COVID-19 and hypertension

Author: Dr Kieran Walsh

The pace of scientific discovery in COVID-19 has been unprecedented. There have been rapid advances in our knowledge of the epidemiology, diagnosis, and management of the infection. We have also made rapid progress in our knowledge of how best to manage conditions that might co-exist alongside COVID-19.

The management of hypertension is a good case in point. This is a common illness and so it is vital that patients with hypertension receive the correct advice about how to manage their condition. However, the path of scientific discovery has not always been smooth and there are lessons that we can learn from the journey to our current state of knowledge.

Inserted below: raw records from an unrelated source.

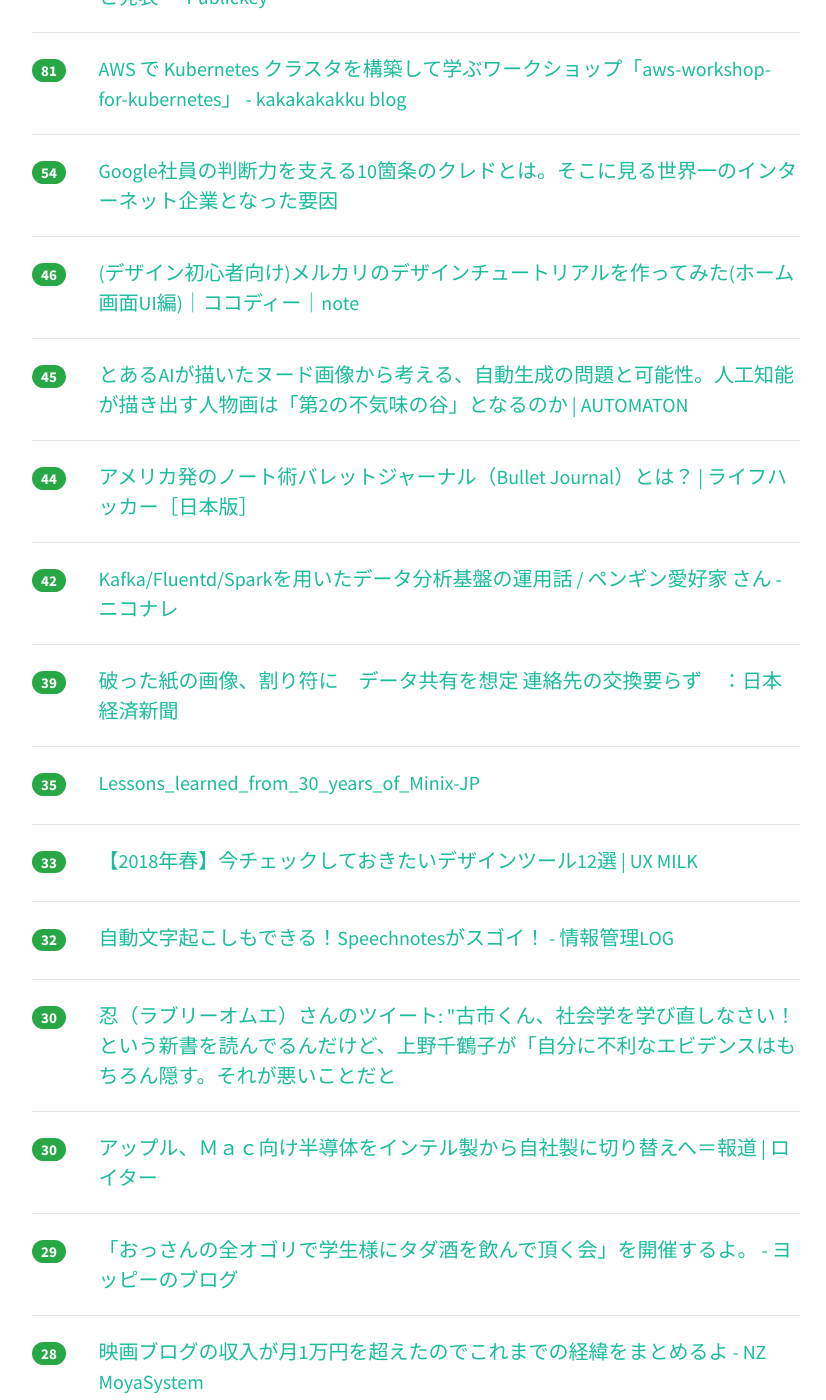
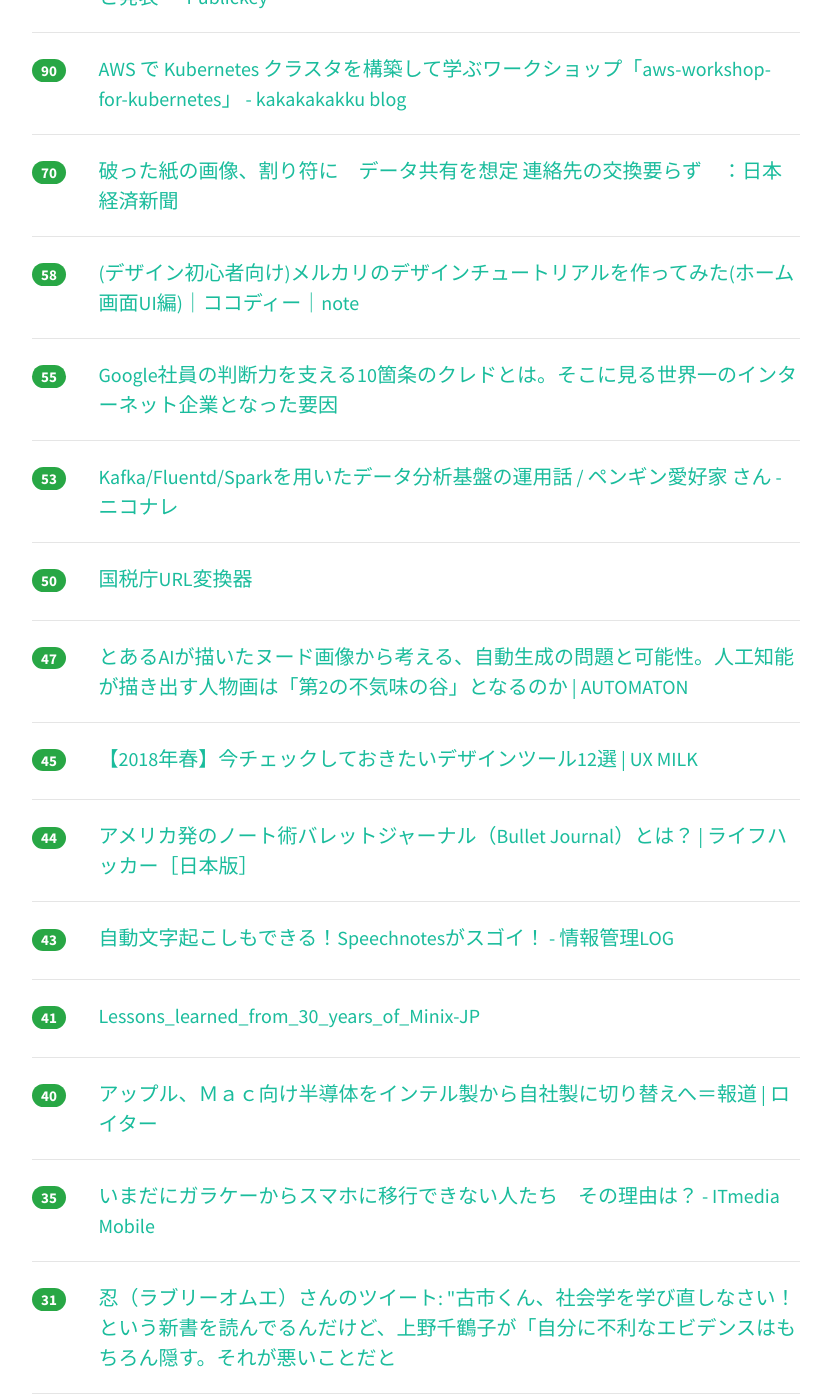
Before and after one commit to yatta47/hatena-matome-site, a Jekyll site: the page built from _posts/2018-04-03-hatena.md, in a window 1280 px wide and 1400 px high, scrolled down 647 px. Shown: the whole window, without its empty margins (224-1050 px from the left). Built offline with Jekyll 4.4.1, drawn with Linux system fonts in a browser that asks for light colours; nearby versions of some CDN libraries; some of the changed text lies outside the part shown.

Commit message:
Updated 2018-04-03

```diff
--- a/_posts/2018-04-03-hatena.md
+++ b/_posts/2018-04-03-hatena.md
@@ -1,44 +1,64 @@
 ---
 layout: post
 title:  "2018-04-03 はてぶIT"
-date:   2018-04-03 11:02:16
+date:   2018-04-03 12:02:53
 tags: [it-hotentry]
 ---
-26 件のデータあり
+30 件のデータあり
 
 <hr><div class="row">
-<div class="col-1"><span class="badge badge-pill badge-success h2">266</span></div>
+<div class="col-1"><span class="badge badge-pill badge-success h2">291</span></div>
 <div class="col-11"><a href='http://dr-asa.hatenablog.com/entry/2018/04/02/174006' target='_blank'>Kubernetesはクラスタで障害があったとき、どういう動きをするのか - あさのひとりごと</a></div>
 </div>
 <hr>
 <div class="row">
-<div class="col-1"><span class="badge badge-pill badge-success h2">105</span></div>
+<div class="col-1"><span class="badge badge-pill badge-success h2">152</span></div>
 <div class="col-11"><a href='http://www.orangeitems.com/entry/2018/04/02/202052' target='_blank'>九州商船の「弊社WEB予約サービスに対する不正アクセスに関する最終報告」は全てのエンジニアに読んでほしい - orangeitems’s diary</a></div>
 </div>
 <hr>
 <div class="row">
-<div class="col-1"><span class="badge badge-pill badge-success h2">83</span></div>
+<div class="col-1"><span class="badge badge-pill badge-success h2">95</span></div>
 <div class="col-11"><a href='http://www.publickey1.jp/blog/18/dockerdockerctosolomon_hykesdocker.html' target='_blank'>Docker発展の貢献者、Docker社創業者兼CTOのSolomon Hykes氏がDockerを去ると発表 － Publickey</a></div>
 </div>
 <hr>
 <div class="row">
-<div class="col-1"><span class="badge badge-pill badge-success h2">81</span></div>
+<div class="col-1"><span class="badge badge-pill badge-success h2">90</span></div>
 <div class="col-11"><a href='http://kakakakakku.hatenablog.com/entry/2018/04/02/213042' target='_blank'>AWS で Kubernetes クラスタを構築して学ぶワークショップ「aws-workshop-for-kubernetes」 - kakakakakku blog</a></div>
 </div>
 <hr>
 <div class="row">
-<div class="col-1"><span class="badge badge-pill badge-success h2">54</span></div>
+<div class="col-1"><span class="badge badge-pill badge-success h2">70</span></div>
+<div class="col-11"><a href='https://www.nikkei.com/article/DGKKZO28825990Q8A330C1TJM000/' target='_blank'>破った紙の画像、割り符に　データ共有を想定 連絡先の交換要らず　：日本経済新聞</a></div>
+</div>
+<hr>
+<div class="row">
+<div class="col-1"><span class="badge badge-pill badge-success h2">58</span></div>
+<div class="col-11"><a href='https://note.mu/co_co_d3/n/n4e910ec83b60' target='_blank'>(デザイン初心者向け)メルカリのデザインチュートリアルを作ってみた(ホーム画面UI編)｜ココディー｜note</a></div>
+</div>
+<hr>
+<div class="row">
+<div class="col-1"><span class="badge badge-pill badge-success h2">55</span></div>
 <div class="col-11"><a href='http://it-rush.com/google-credo' target='_blank'>Google社員の判断力を支える10箇条のクレドとは。そこに見る世界一のインターネット企業となった要因</a></div>
 </div>
 <hr>
 <div class="row">
-<div class="col-1"><span class="badge badge-pill badge-success h2">46</span></div>
-<div class="col-11"><a href='https://note.mu/co_co_d3/n/n4e910ec83b60' target='_blank'>(デザイン初心者向け)メルカリのデザインチュートリアルを作ってみた(ホーム画面UI編)｜ココディー｜note</a></div>
+<div class="col-1"><span class="badge badge-pill badge-success h2">53</span></div>
+<div class="col-11"><a href='https://niconare.nicovideo.jp/watch/kn2981' target='_blank'>Kafka/Fluentd/Sparkを用いたデータ分析基盤の運用話 / ペンギン愛好家 さん - ニコナレ</a></div>
+</div>
+<hr>
+<div class="row">
+<div class="col-1"><span class="badge badge-pill badge-success h2">50</span></div>
+<div class="col-11"><a href='https://nta-go.com/' target='_blank'>国税庁URL変換器</a></div>
+</div>
+<hr>
+<div class="row">
+<div class="col-1"><span class="badge badge-pill badge-success h2">47</span></div>
+<div class="col-11"><a href='http://jp.automaton.am/articles/columnjp/20180402-65369/' target='_blank'>とあるAIが描いたヌード画像から考える、自動生成の問題と可能性。人工知能が描き出す人物画は「第2の不気味の谷」となるのか | AUTOMATON</a></div>
 </div>
 <hr>
 <div class="row">
 <div class="col-1"><span class="badge badge-pill badge-success h2">45</span></div>
-<div class="col-11"><a href='http://jp.automaton.am/articles/columnjp/20180402-65369/' target='_blank'>とあるAIが描いたヌード画像から考える、自動生成の問題と可能性。人工知能が描き出す人物画は「第2の不気味の谷」となるのか | AUTOMATON</a></div>
+<div class="col-11"><a href='http://uxmilk.jp/71315' target='_blank'>【2018年春】今チェックしておきたいデザインツール12選 | UX MILK</a></div>
 </div>
 <hr>
 <div class="row">
@@ -47,43 +67,43 @@ tags: [it-hotentry]
 </div>
 <hr>
 <div class="row">
-<div class="col-1"><span class="badge badge-pill badge-success h2">42</span></div>
-<div class="col-11"><a href='https://niconare.nicovideo.jp/watch/kn2981' target='_blank'>Kafka/Fluentd/Sparkを用いたデータ分析基盤の運用話 / ペンギン愛好家 さん - ニコナレ</a></div>
+<div class="col-1"><span class="badge badge-pill badge-success h2">43</span></div>
+<div class="col-11"><a href='http://hokoxjouhou.blog105.fc2.com/blog-entry-1144.html' target='_blank'>自動文字起こしもできる！Speechnotesがスゴイ！ - 情報管理LOG</a></div>
 </div>
 <hr>
 <div class="row">
-<div class="col-1"><span class="badge badge-pill badge-success h2">39</span></div>
-<div class="col-11"><a href='https://www.nikkei.com/article/DGKKZO28825990Q8A330C1TJM000/' target='_blank'>破った紙の画像、割り符に　データ共有を想定 連絡先の交換要らず　：日本経済新聞</a></div>
+<div class="col-1"><span class="badge badge-pill badge-success h2">41</span></div>
+<div class="col-11"><a href='http://member.wide.ad.jp/~shima/publications/Lessons_learned_from_30_years_of_Minix-JP.html' target='_blank'>Lessons_learned_from_30_years_of_Minix-JP</a></div>
+</div>
+<hr>
+<div class="row">
+<div class="col-1"><span class="badge badge-pill badge-success h2">40</span></div>
+<div class="col-11"><a href='https://jp.reuters.com/article/idJPKCN1H91TJ' target='_blank'>アップル、Ｍａｃ向け半導体をインテル製から自社製に切り替えへ＝報道 | ロイター</a></div>
 </div>
 <hr>
 <div class="row">
 <div class="col-1"><span class="badge badge-pill badge-success h2">35</span></div>
-<div class="col-11"><a href='http://member.wide.ad.jp/~shima/publications/Lessons_learned_from_30_years_of_Minix-JP.html' target='_blank'>Lessons_learned_from_30_years_of_Minix-JP</a></div>
+<div class="col-11"><a href='http://www.itmedia.co.jp/mobile/articles/1804/03/news014.html' target='_blank'>いまだにガラケーからスマホに移行できない人たち　その理由は？ - ITmedia Mobile</a></div>
 </div>
 <hr>
 <div class="row">
-<div class="col-1"><span class="badge badge-pill badge-success h2">33</span></div>
-<div class="col-11"><a href='http://uxmilk.jp/71315' target='_blank'>【2018年春】今チェックしておきたいデザインツール12選 | UX MILK</a></div>
-</div>
-<hr>
-<div class="row">
-<div class="col-1"><span class="badge badge-pill badge-success h2">32</span></div>
-<div class="col-11"><a href='http://hokoxjouhou.blog105.fc2.com/blog-entry-1144.html' target='_blank'>自動文字起こしもできる！Speechnotesがスゴイ！ - 情報管理LOG</a></div>
-</div>
-<hr>
-<div class="row">
-<div class="col-1"><span class="badge badge-pill badge-success h2">30</span></div>
+<div class="col-1"><span class="badge badge-pill badge-success h2">31</span></div>
 <div class="col-11"><a href='http://twitter.com/soutathesouta/status/980446740582051841' target='_blank'>忍（ラブリーオムエ）さんのツイート: "古市くん、社会学を学び直しなさい！という新書を読んでるんだけど、上野千鶴子が「自分に不利なエビデンスはもちろん隠す。それが悪いことだと</a></div>
 </div>
 <hr>
 <div class="row">
 <div class="col-1"><span class="badge badge-pill badge-success h2">30</span></div>
-<div class="col-11"><a href='https://jp.reuters.com/article/idJPKCN1H91TJ' target='_blank'>アップル、Ｍａｃ向け半導体をインテル製から自社製に切り替えへ＝報道 | ロイター</a></div>
+<div class="col-11"><a href='http://yoppymodel.hatenablog.com/entry/2018/04/02/193811' target='_blank'>「おっさんの全オゴリで学生様にタダ酒を飲んで頂く会」を開催するよ。 - ヨッピーのブログ</a></div>
 </div>
 <hr>
 <div class="row">
 <div class="col-1"><span class="badge badge-pill badge-success h2">29</span></div>
-<div class="col-11"><a href='http://yoppymodel.hatenablog.com/entry/2018/04/02/193811' target='_blank'>「おっさんの全オゴリで学生様にタダ酒を飲んで頂く会」を開催するよ。 - ヨッピーのブログ</a></div>
+<div class="col-11"><a href='http://www.afpbb.com/articles/-/3169766' target='_blank'>アップル、Mac用CPUを自社製造か インテル株急落　写真1枚　国際ニュース：AFPBB News</a></div>
+</div>
+<hr>
+<div class="row">
+<div class="col-1"><span class="badge badge-pill badge-success h2">29</span></div>
+<div class="col-11"><a href='https://japanese.engadget.com/2018/04/02/mac-cpu-2020/' target='_blank'>アップル、MacのCPUをインテルから自社開発に変更か。2020年に発売とのうわさ - Engadget 日本版</a></div>
 </div>
 <hr>
 <div class="row">
@@ -92,27 +112,17 @@ tags: [it-hotentry]
 </div>
 <hr>
 <div class="row">
-<div class="col-1"><span class="badge badge-pill badge-success h2">27</span></div>
-<div class="col-11"><a href='https://japanese.engadget.com/2018/04/02/mac-cpu-2020/' target='_blank'>アップル、MacのCPUをインテルから自社開発に変更か。2020年に発売とのうわさ - Engadget 日本版</a></div>
+<div class="col-1"><span class="badge badge-pill badge-success h2">22</span></div>
+<div class="col-11"><a href='https://qiita.com/onokatio/items/42fb4a2811600680591b' target='_blank'>Cloudflareが1.1.1.1で超高性能DNS始めたし、いっちょ俺のパソコンもDNS over HTTPSしてみる - Qiita</a></div>
 </div>
 <hr>
 <div class="row">
-<div class="col-1"><span class="badge badge-pill badge-success h2">26</span></div>
-<div class="col-11"><a href='https://nta-go.com/' target='_blank'>国税局URL変換器</a></div>
+<div class="col-1"><span class="badge badge-pill badge-success h2">21</span></div>
+<div class="col-11"><a href='https://speakerdeck.com/yuzutas0/20180402' target='_blank'>データ基盤を支える民主化とサービスレベル #shinjukugl // Speaker Deck</a></div>
 </div>
 <hr>
 <div class="row">
-<div class="col-1"><span class="badge badge-pill badge-success h2">23</span></div>
-<div class="col-11"><a href='http://www.itmedia.co.jp/mobile/articles/1804/03/news014.html' target='_blank'>いまだにガラケーからスマホに移行できない人たち　その理由は？ - ITmedia Mobile</a></div>
-</div>
-<hr>
-<div class="row">
-<div class="col-1"><span class="badge badge-pill badge-success h2">22</span></div>
-<div class="col-11"><a href='http://www.afpbb.com/articles/-/3169766' target='_blank'>アップル、Mac用CPUを自社製造か インテル株急落　写真1枚　国際ニュース：AFPBB News</a></div>
-</div>
-<hr>
-<div class="row">
-<div class="col-1"><span class="badge badge-pill badge-success h2">19</span></div>
+<div class="col-1"><span class="badge badge-pill badge-success h2">20</span></div>
 <div class="col-11"><a href='http://www.itmedia.co.jp/pcuser/articles/1804/02/news128.html' target='_blank'>Appleが考えるこれからの教育――ティム・クックCEO単独インタビュー (1/3) - ITmedia PC USER</a></div>
 </div>
 <hr>
@@ -127,6 +137,11 @@ tags: [it-hotentry]
 </div>
 <hr>
 <div class="row">
+<div class="col-1"><span class="badge badge-pill badge-success h2">18</span></div>
+<div class="col-11"><a href='http://www.kyusho.co.jp/report/' target='_blank'>弊社WEB予約サービスに対する不正アクセスに関する最終報告｜九州商船</a></div>
+</div>
+<hr>
+<div class="row">
 <div class="col-1"><span class="badge badge-pill badge-success h2">17</span></div>
 <div class="col-11"><a href='http://jp.gamesindustry.biz/article/1804/18040201/' target='_blank'>[GCC2018] Unity 2018は「カスタマイズ」で小さく速く多機能に - GamesIndustry.biz Japan Edition</a></div>
 </div>
@@ -136,3 +151,8 @@ tags: [it-hotentry]
 <div class="col-11"><a href='https://www3.nhk.or.jp/news/html/20180402/k10011388731000.html' target='_blank'>ストリートビュー撮影で車がアーケード街を “無許可走行” | NHKニュース</a></div>
 </div>
 <hr>
+<div class="row">
+<div class="col-1"><span class="badge badge-pill badge-success h2">16</span></div>
+<div class="col-11"><a href='https://coliss.com/articles/build-websites/operation/css/remove-top-and-bottom-margin-from-text.html' target='_blank'>[CSS]文字に含まれる上下の余白を取り除いて、アイコンや画像とぴったり同じ高さにするスタイルシート | コリス</a></div>
+</div>
+<hr>
```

In the first few months of the outbreak, the use of certain antihypertensives was a cause for concern. The ACE2 receptor is also the receptor for SARS-CoV-2, the coronavirus which causes COVID-19. Thus there were concerns that ACE inhibitors and angiotensin receptor blockers would increase the risk of morbidity and mortality associated with the infection.

However, the evidence from trials has largely refuted these concerns. Indeed one study showed that renin-angiotensin system inhibitors might improve clinical outcomes of COVID- 19 infection in patients with hypertension. (1) Thus the current advice is that patients already taking these drugs should continue on them. This is true regardless of whether patients are taking these drugs for hypertension or another condition.

Some people have questioned the role of evidence-based medicine in the COVID-19 pandemic. Certainly the process of developing evidence-based medicine has been accelerated during the pandemic. But the principles of evidence-based medicine – combining sound research with professional expertise and patient needs and desires – have remained intact. And they have allowed us to move from seemingly plausible pathophysiological rationale to solid evidence-based decision making.

These principles can also enable us to prioritise recommendations. One priority recommendation for patients with hypertension in the midst of the pandemic is offering smoking cessation advice. Smoking cessation will reduce overall cardiovascular risk but also reduce the risk of a severe episode of COVID-19. It is a straightforward intervention – but one that can lead to many worthwhile outcomes.

BMJ Best Practice has covered COVID-19 from the start of the pandemic. The BMJ Best Practice Comorbidities tool now covers the management of COVID-19 and other common and important comorbidities – including hypertension. We hope you find it useful. Please do get in touch if you feel there are other conditions that we should cover. Please email on

1. Meng J, Xiao G, Zhang J, He X, Ou M, Bi J, Yang R, Di W, Wang Z, Li Z, Gao H, Liu L, Zhang G. Renin-angiotensin system inhibitors improve the clinical outcomes of COVID-19 patients with hypertension. Emerg Microbes Infect. 2020 Dec;9(1):757-760

Competing interests
KW works for BMJ which produces the BMJ Best Practice Comorbidities tool.